This isn’t necessarily perfect, but it does the job without annoying the customer.
Here’s the unsubscribe link. Note it’s at the top of the email. It doesn’t totally leap out, but it’s there and not buried in the small print at the bottom.
It leads to this page, with just one further click to unsubscribe. The comments box allows Pizza Express to gain some valuable feedback too (if people can be bothered that is).
Basically, it’s a two click process, with no extra data entry or annoying steps to go through.
Design Junction’s unsubscribe process is even easier, just one click:
If you want people to unsubscribe through you rather than through Gmail or reporting your emails as spam, this kind of simplicity is key.
It’s a lesson that the companies shown in the following examples would do well to learn.
There seems to be a school of thought that making it more difficult to opt-out is a good thing, and will help to retain subscribers. This is a mistake, as frustrating users will just force them to unsubscribe in other ways.
Confirming email address
This is irritating, especially on a mobile. I’ve clicked though from the email address in question. Why should I have to confirm it?
Worse still, if you have a couple of email addresses and are not sure which one you subscribed with, you’ll hit this annoying error message:
Unnecessary extra steps
In this example, from Chiquitos, it initially seems to be a two click process a la Pizza Express:
However, Chiquitos adds a totally unnecessary extra step, giving me an option to update details, which I didn’t ask for or need.
No need for this. Do they think that, by making me press radio buttons to opt out I’ll decide to change my mind?
To make matters worse, we have this crappy pop up message which I’m forced to interact with:
Cath Kidston merely takes my unsubscribe request into account. Maybe it’ll remove me from the list, maybe not.
It’s easy enough to make it clear that customers have been removed, so why be vague about it?
Lots of small white text on a black background makes this Blinkbox unsubscribe form hard to read.
Having to send an email
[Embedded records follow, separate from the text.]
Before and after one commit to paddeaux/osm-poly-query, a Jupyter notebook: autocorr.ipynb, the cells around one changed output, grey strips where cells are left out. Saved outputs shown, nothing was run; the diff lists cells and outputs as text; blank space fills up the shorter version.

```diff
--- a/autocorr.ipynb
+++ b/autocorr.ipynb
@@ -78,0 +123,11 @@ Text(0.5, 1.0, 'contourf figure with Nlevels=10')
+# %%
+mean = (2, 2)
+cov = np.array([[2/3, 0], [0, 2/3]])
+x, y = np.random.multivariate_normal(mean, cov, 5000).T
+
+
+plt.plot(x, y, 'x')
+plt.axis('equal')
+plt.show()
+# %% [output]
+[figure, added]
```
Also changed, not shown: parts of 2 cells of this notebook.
It’s like the dark ages. Pizza Hut makes you send an email, while mentioning that it might take two weeks for your opt-out to go through.
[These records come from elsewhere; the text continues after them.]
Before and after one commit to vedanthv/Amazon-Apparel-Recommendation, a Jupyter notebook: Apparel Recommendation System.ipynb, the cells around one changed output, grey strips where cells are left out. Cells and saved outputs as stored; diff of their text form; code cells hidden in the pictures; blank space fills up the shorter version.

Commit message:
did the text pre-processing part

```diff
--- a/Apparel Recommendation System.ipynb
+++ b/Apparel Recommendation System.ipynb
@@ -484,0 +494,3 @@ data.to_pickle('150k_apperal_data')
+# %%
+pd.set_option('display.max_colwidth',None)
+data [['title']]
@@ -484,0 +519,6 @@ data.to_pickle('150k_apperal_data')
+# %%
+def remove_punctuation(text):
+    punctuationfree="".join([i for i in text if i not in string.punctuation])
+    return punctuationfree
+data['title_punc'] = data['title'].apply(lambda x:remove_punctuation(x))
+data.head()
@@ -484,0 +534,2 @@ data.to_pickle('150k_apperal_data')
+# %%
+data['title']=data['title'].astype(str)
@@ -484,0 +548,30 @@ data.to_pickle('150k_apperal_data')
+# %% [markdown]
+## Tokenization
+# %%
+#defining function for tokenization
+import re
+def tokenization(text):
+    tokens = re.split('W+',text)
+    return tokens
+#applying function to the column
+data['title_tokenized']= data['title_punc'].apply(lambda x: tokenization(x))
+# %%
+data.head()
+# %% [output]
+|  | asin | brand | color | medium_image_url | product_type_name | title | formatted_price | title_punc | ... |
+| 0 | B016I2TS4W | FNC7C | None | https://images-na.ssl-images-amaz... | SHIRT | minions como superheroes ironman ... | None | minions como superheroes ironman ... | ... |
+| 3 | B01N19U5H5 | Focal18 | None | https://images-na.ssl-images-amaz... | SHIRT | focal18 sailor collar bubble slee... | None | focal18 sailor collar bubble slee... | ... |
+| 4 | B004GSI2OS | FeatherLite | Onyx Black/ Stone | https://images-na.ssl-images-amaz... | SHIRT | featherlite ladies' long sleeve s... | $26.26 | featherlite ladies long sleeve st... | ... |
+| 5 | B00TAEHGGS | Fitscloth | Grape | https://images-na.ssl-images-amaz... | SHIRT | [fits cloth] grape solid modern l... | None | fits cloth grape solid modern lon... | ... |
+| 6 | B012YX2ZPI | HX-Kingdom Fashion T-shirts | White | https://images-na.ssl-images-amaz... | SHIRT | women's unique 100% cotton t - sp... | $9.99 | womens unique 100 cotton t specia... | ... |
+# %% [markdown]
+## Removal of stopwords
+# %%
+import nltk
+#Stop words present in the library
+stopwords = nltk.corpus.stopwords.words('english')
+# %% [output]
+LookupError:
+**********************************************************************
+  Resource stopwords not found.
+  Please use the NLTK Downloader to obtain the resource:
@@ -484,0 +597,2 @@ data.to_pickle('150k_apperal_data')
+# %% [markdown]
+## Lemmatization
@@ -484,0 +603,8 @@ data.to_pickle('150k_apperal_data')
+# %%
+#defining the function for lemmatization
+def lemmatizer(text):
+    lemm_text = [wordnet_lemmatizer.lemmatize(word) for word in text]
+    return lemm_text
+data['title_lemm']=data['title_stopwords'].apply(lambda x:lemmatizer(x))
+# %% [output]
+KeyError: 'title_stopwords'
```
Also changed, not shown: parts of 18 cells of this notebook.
Worse still, there’s no acknowledgement, and the send to address looks very spammy, which may give people cause for concern.
Too much work to do
Bookatable does provide an option to unsubscribe from all of its emails, but this is perhaps the least visible element on the page, and one which will be below the fold for many people.
So this means you have to opt out of four different types of emails.
If a recipient has sought out and chosen to click the unsubscribe button in the email, it’s a pretty clear indication that they want to opt out.
While I think providing customers with the option of leaving feedback is a great idea, this shouldn’t be compulsory, nor should it make the process more time consuming.
In the examples here, the companies in question are placing too many barriers in front of users, perhaps in the hope that making it harder will encourage more to remain on the list.
In my opinion, the harder you make the process, the more likely it is that customers will report your emails as spam.